24 FEBRUARY 2020

Always Amber Göran Hugo Olsson Lia Hietala Hannah Reinikainen Amber / PHOTO: Annika Pham H

Trans teens in Always Amber, family fare in Sune, Best Man, puppet animation in Something to Remember reflect the eclectic Swedish Film Institute Berlin slate.

Under Anna Serner’s leadership, the Swedish Film Institute (SFI) has been campaigning aggressively in recent years for a shake up in industry practices to promote diversity and inclusion in film and television.

At Sunday’s seminar 50/50-a Roadmap for the Future, the SFI CEO and co-speaker Dame Heather Rabbatts, chair of Time’s UK reiterated that efforts from decision-makers – A-festivals, institutions, producers, financiers were simply not enough, but the fight continues and has spread across the globe.

“All countries and continents -including Africa- are doing something now to make sure talent is better represented across gender and race, to get more creativity out of each nation. It’s been hard to demonstrate that a lot of people from different parts of society were missed out on screens, but now we’re in a movement of change. And it’s all about quality,” claimed Serner at another gathering on Monday evening, celebrating Swedish talents and films in Berlin.

The Panorama selected Norwegian team of Maria Sødahl’s drama Hope – including actress Andrea Bræin Hovig - were on hand to thank their Swedish partners including Zentropa Sweden, Film i Väst and the SFI.

The creatives behind the Panorama documentary entry Always Amber – co-directors Lia Hietala and Hannah Reinikainen and protagonists Amber and Sebastian - introduced their film, which portrays transgender teens, love and growing up. “All youngsters can relate to our story and take something out of if,” said Amber. Story AB’s producer Göran Hugo Olsson (acclaimed director of Concerning Violence and That Summer) stressed that his company is a collective taking in established and new talents alike. He said having a specific idea and clear audience in mind is quintessential for documentary filmmaking as well. The film is repped in Berlin by Wide House.

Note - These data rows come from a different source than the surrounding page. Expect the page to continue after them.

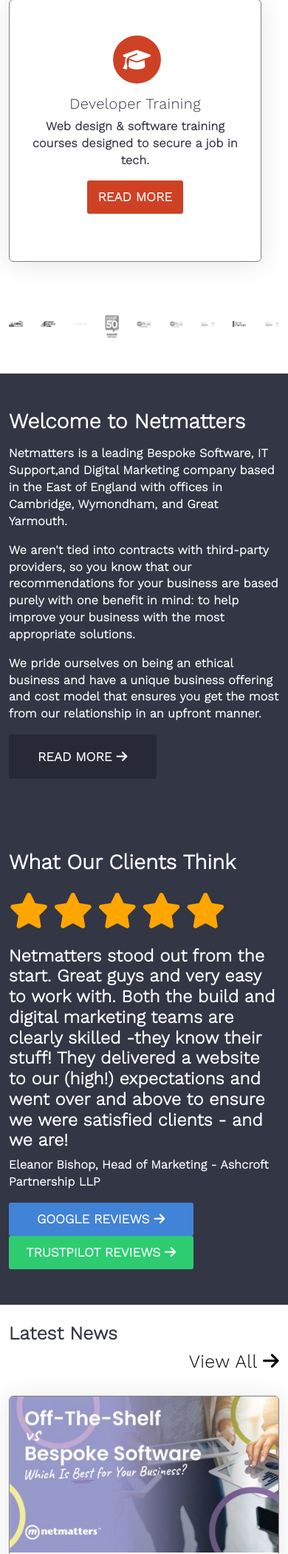
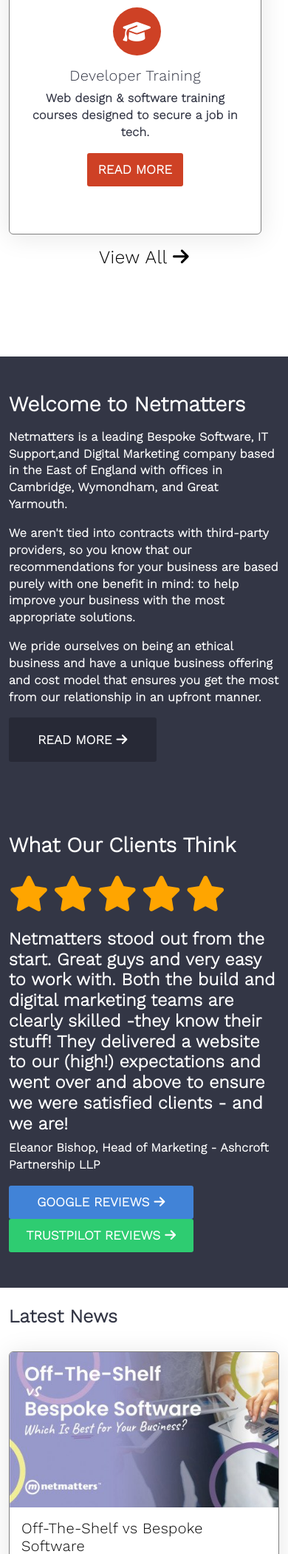
Before and after one commit to SamJMcMillan/netmatters-clone-website, a PHP site: page / in a window 390 px wide. Shown: the part 2929-5030 px from the top of the page at 74% size. Run offline with PHP 8.4, Linux system fonts and the light colour scheme; some libraries are stand-ins or nearby versions.

Commit message:
Media Queries and Responsiveness

```diff
--- a/index.html
+++ b/index.html
@@ -24,7 +24,7 @@
   <body>
     <!-- Nav Bar -->
     <header>
-      <div class="inner d-flex">
+      <div class="inner">
         <div class="container-fluid">
           <div class="row inner-row">
             <div class="col-lg-4 col-sm-6 justify-content-start">
@@ -124,7 +124,7 @@
     </nav>
     <!-- /Nav Bar -->
     <!-- Sidebar -->
-    <div class="container">
+    <!-- <div class="container">
       <div class="sidebar">
         <div class="main visible-xs visible-sm">
           <ul>
@@ -238,7 +238,7 @@
           </ul>
         </div>
       </div>
-    </div>
+    </div> -->
     <!-- /Sidebar -->
     <!-- Hero Image -->
     <div class="p-5 text-white hero-image">
@@ -263,11 +263,11 @@
     <div class="container my-4">
       <div class="row">
         <div class="col-lg-6">
-          <h2 class="float-start">
+          <h2 class="float-start top-title">
             <strong>Our Services</strong>
           </h2>
         </div>
-        <div class="col-lg-6">
+        <div class="col-lg-6 top-view">
           <h2 class="float-end">
             <a href="#">View All <i class="fa-solid fa-arrow-right"></i> </a>
           </h2>
@@ -385,6 +385,11 @@
             </div>
           </div>
         </div>
+      </div>
+      <div class="col-lg-6 mt-3 text-center bottom-view">
+        <h2>
+          <a href="#">View All <i class="fa-solid fa-arrow-right"></i> </a>
+        </h2>
       </div>
     </div>
     <!-- /Service cards -->
@@ -520,7 +525,7 @@
             <strong>Latest News</strong>
           </h2>
         </div>
-        <div class="col-lg-6">
+        <div class="col-lg-6 top-view">
           <h2 class="float-end">
             <a href="#">View All <i class="fa-solid fa-arrow-right"></i> </a>
           </h2>
@@ -633,6 +638,11 @@
             </div>
           </a>
         </div>
+        <div class="col-lg-6 mt-3 text-center bottom-view">
+          <h2>
+            <a href="#">View All <i class="fa-solid fa-arrow-right"></i> </a>
+          </h2>
+        </div>
       </div>
     </div>
     <!-- /Latest news section -->
@@ -641,28 +651,28 @@
       <div class="cms-block">
         <div class="container d-flex sponsors-list hidden-xs">
           <div class="row">
-            <div class="col-lg-3 sponsor">
+            <div class="col-md-3 sponsor">
               <img
                 class="greyscale"
                 alt="Busseys"
                 src="images/sponsors/busseys-bw.jpg"
               />
             </div>
-            <div class="col-lg-3 sponsor">
+            <div class="col-md-3 sponsor">
               <img
                 class="greyscale"
                 alt="Crane Garden Buildings"
                 src="images/sponsors/crane-bw.jpg"
               />
             </div>
-            <div class="col-lg-3 sponsor">
+            <div class="col-md-3 sponsor">
               <img
                 class="greyscale"
                 alt="Beat"
                 src="images/sponsors/beat-bw.jpg"
               />
             </div>
-            <div class="col-lg-3 sponsor">
+            <div class="col-md-3 sponsor">
               <img
                 class="greyscale"
                 alt="Northern Diver"
@@ -677,7 +687,7 @@
     <!-- Newsletter Signup -->
     <div class="container mt-5 newsletter">
       <div class="row">
-        <h1 class="mt-5 col-sm-6">Email Newsletter Sign-Up</h1>
+        <h1 class="mt-5">Email Newsletter Sign-Up</h1>
       </div>
       <form>
         <div class="row mt-2">
--- a/scss/components/_images.scss
+++ b/scss/components/_images.scss
@@ -24,3 +24,11 @@ cms-block {
   position: relative;
   height: auto;
 }
+
+// - Media Queries --------- //
+@media (max-width: $bpoint-md) {
+  .carousel-list img,
+  .sponsor {
+    display: none;
+  }
+}
--- a/scss/components/_nav.scss
+++ b/scss/components/_nav.scss
@@ -5,7 +5,6 @@
 .inner-row {
   display: flex;
   flex-direction: row;
-  flex-grow: 1;
 }
 
 .logo {
@@ -93,7 +92,7 @@
   }
 }
 
-@media (max-width: $bpoint-xl) {
+@media (max-width: $bpoint-md) {
   .form-inline {
     display: none;
   }
--- a/scss/layout/_card.scss
+++ b/scss/layout/_card.scss
@@ -1,3 +1,7 @@
+.bottom-view {
+  display: none;
+}
+
 .card {
   @include box-style;
   text-align: center;
@@ -101,3 +105,12 @@
     display: block;
   }
 }
+
+@media (max-width: $bpoint-md) {
+  .top-view {
+    display: none;
+  }
+  .bottom-view {
+    display: block;
+  }
+}
```
Also changed, not shown: css/style.css.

Jon Holmberg, director of the Generation KPlus entry Sune-Best Man said he was thrilled to be back for the second time at the Berlinale with his epic family-oriented Sune film, while Guldbagge actress Sissela Benn was pleased for a ‘broad family” film to get so much attention. The film produced by Unlimited Stories is sold by Global Screen.


SFI heralds Diversity and Inclusion in 50/50 talk and Berlin selection

Jon Holmberg, Sissela Benn / PHOTO: Annika Pham

Acclaimed animation director Niki Lindroth von Bahr (The Burden) introduced her Generation 14Plus short film entry Something to Remember, recently awarded the American Film Institute’s Grand Jury Prize for Animated Short. The five minute film in which we follow among others two pigeons visiting a zoo without animals, a snail measures his blood pressure at a doctor, is described as a “ lullaby before the great disaster”. “It’s about parenthood and bringing up babies in this crazy world,” said the director. New Europe Film sales handles the film.

Von Bahr is also in Berlin for a retrospective of her work and for a conversation with Roy Andersson (to be transmitted live on Wednesday) as part of the Berlinale’s 70th anniversary. “Roy and I share the same meticulous care for set design and way of creating reality with a filter,” added von Bah.

Also on hand at the SFI gathering was up-and-coming actor Levan Gelbakhiani (And then We Danced), present in Berlin for the European Film Promotion’s Shooting Stars initiative.